There will probably be efforts, therefore, to stimulate more economic activity in 2020, within the limits set by the IMF Program. Development spending and expenditure on programs like the BISP and EHSAAS will be accelerated. CPEC projects will be given greater priority in implementation. Some initiatives will be undertaken to promote investment especially in low cost housing. The flow of refunds and concessional financing to exporters will be increased and so on.
The scenario for 2020 will hinge crucially on the movement of the exchange rate. If the containment in the current account persists then the currency is likely to remain stable. This will imply a slowdown in the rate of inflation. The rate of increase in the CPI could become single-digit once again by June 2020 and gradually decline thereafter. However, recent escalations in gas and electricity tariffs will imply more cost push inflation in coming weeks. Further, the rise in tensions between the US and Iran could cause a spike in oil prices.
Overall, the year 2020 could witness a modest recovery in the economy with the GDP growth rate rising to 3.5 percent. Simultaneously, the average inflation rate for the year is likely to remain in the range of 8 to 10 percent. Of critical importance is the outlook for food prices. Given the huge rise in prices of vegetables in recent weeks there is likely to be a big supply response next year and these prices could come down once again as happened in 2018, contributing thereby to lower inflation.

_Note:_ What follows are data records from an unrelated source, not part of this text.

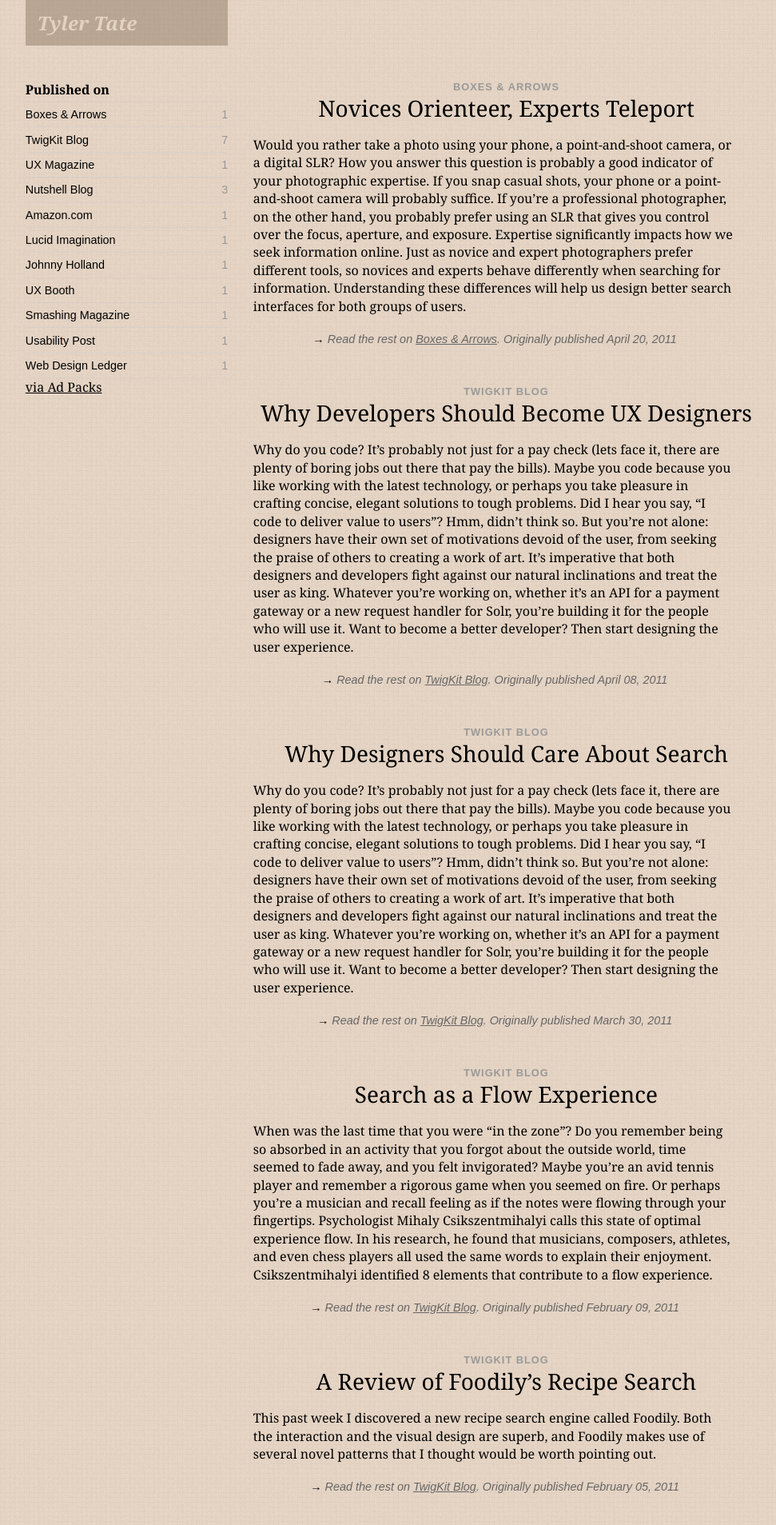
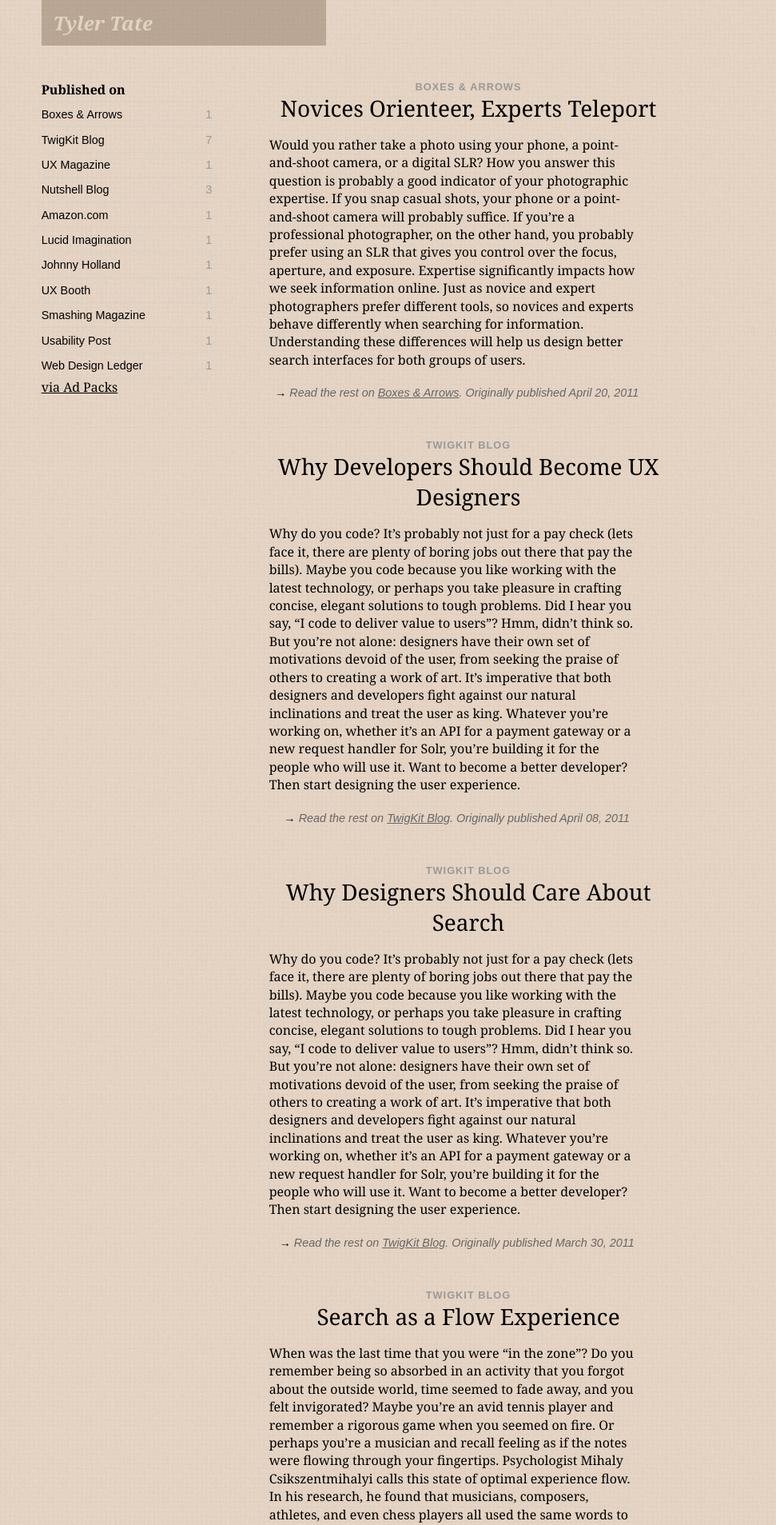
Before and after one commit to SeriouslyInc/tylertate, a Jekyll site: the page built from index.html, in a window 1280 px wide. Shown: the top 1907 px of the page at 80% size, without its empty margins (54-1025 px from the left). Built offline with Jekyll 4.4.1, drawn with Linux system fonts in a browser that asks for light colours; nearby versions of some CDN libraries.

Commit message:
8 col layout

```diff
--- a/resources/css/main.css
+++ b/resources/css/main.css
@@ -49,8 +49,8 @@ header#top {
 header#top h1 {
   display: inline;
   float: left;
-  width: 22.22222222222222%;
-  margin: 0 1.3888888888888888%;
+  width: 31.25%;
+  margin: 0 3.125%;
   padding: 0.5em 0;
   font-size: 1.5em;
   font-style: italic;
@@ -70,8 +70,8 @@ header#top h1:hover {
 header#top p#tagline {
   display: inline;
   float: left;
-  width: 97.22222222222221%;
-  margin: 0 1.3888888888888888%;
+  width: 143.75%;
+  margin: 0 3.125%;
   font-size: 1.1em;
   padding: 1.5em 0;
   line-height: 1.2em;
@@ -100,8 +100,8 @@ section#writing {
 section#writing aside {
   display: inline;
   float: left;
-  width: 22.22222222222222%;
-  margin: 0 1.3888888888888888%;
+  width: 18.75%;
+  margin: 0 3.125%;
   margin-top: 1.25em;
 }
 section#writing aside ul#publisher {
@@ -122,8 +122,8 @@ section#writing aside ul#publisher li span {
 section#writing section#articles {
   display: inline;
   float: left;
-  width: 55.55555555555556%;
-  margin: 0 1.3888888888888888%;
+  width: 43.75%;
+  margin: 0 3.125%;
 }
 section#writing section#articles article {
   margin-top: 1.25em;
@@ -194,26 +194,26 @@ section#speaking p {
 section#speaking #upcoming {
   display: inline;
   float: left;
-  width: 47.22222222222222%;
-  margin: 0 1.3888888888888888%;
+  width: 68.75%;
+  margin: 0 3.125%;
 }
 section#speaking #past {
   display: inline;
   float: left;
-  width: 63.888888888888886%;
-  margin: 0 1.3888888888888888%;
+  width: 93.75%;
+  margin: 0 3.125%;
 }
 section#speaking #past #past-row {
   display: inline-block;
   overflow: hidden;
-  width: 104.16666666666667%;
-  margin: 0 -2.083333333333333%;
+  width: 106.25%;
+  margin: 0 -3.125%;
 }
 section#speaking #past #past-row .xcolumn {
   display: inline;
   float: left;
-  width: 45.83333333333333%;
-  margin: 0 2.083333333333333%;
+  width: 43.75%;
+  margin: 0 3.125%;
 }
 @media screen and (orientation:portrait) and (max-device-width: 1024px) {
   #body {
@@ -227,8 +227,8 @@ section#speaking #past #past-row .xcolumn {
   section#writing section#articles {
     display: inline;
     float: left;
-    width: 113.88888888888889%;
-    margin: 0 1.3888888888888888%;
+    width: 168.75%;
+    margin: 0 3.125%;
   }
   section#writing section#articles article section p {
     font-size: 1.1em;
@@ -247,8 +247,8 @@ section#speaking #past #past-row .xcolumn {
   section#writing section#articles {
     display: inline;
     float: left;
-    width: 113.88888888888889%;
-    margin: 0 1.3888888888888888%;
+    width: 168.75%;
+    margin: 0 3.125%;
   }
   section#writing section#articles article section p {
     font-size: 1.1em;
```
Also changed, not shown: resources/css/main.less (+4 -4 lines).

The somewhat positive scenario for 2020 will hinge on two factors. First, that Pakistan continues to operate successfully under the IMF Program thereby sustaining positive perceptions especially by donors and rating agencies. Second, that there is success in meeting the external financing requirement of the country of over $20 billion in 2020. This will also require access to borrowing from international commercial banks and flotation of Sukuk/Eurobonds. If some difficulties emerge in obtaining the necessary financing then the rupee could become unstable once again and the economy will start floundering like what happened between May and September 2019.
Overall, the people of Pakistan are paying a heavy price in the process of stabilization of the economy. The Government will have to demonstrate the highest quality of economic management in achieving a transition to somewhat higher growth and lower inflation while sustaining the path of stabilization in 2020.
(The writer is Professor Emeritus at BNU and former Federal Minister)Dr Hafiz A Pasha, "Economic outlook for 2020," Business Recorder. 2020-01-07.
Keywords: Economics , Financial problems , Economic management , Unemployment , Poverty , Tax , Trade , Electricity , Pakistan , IMF , GDP , CPEC , 2020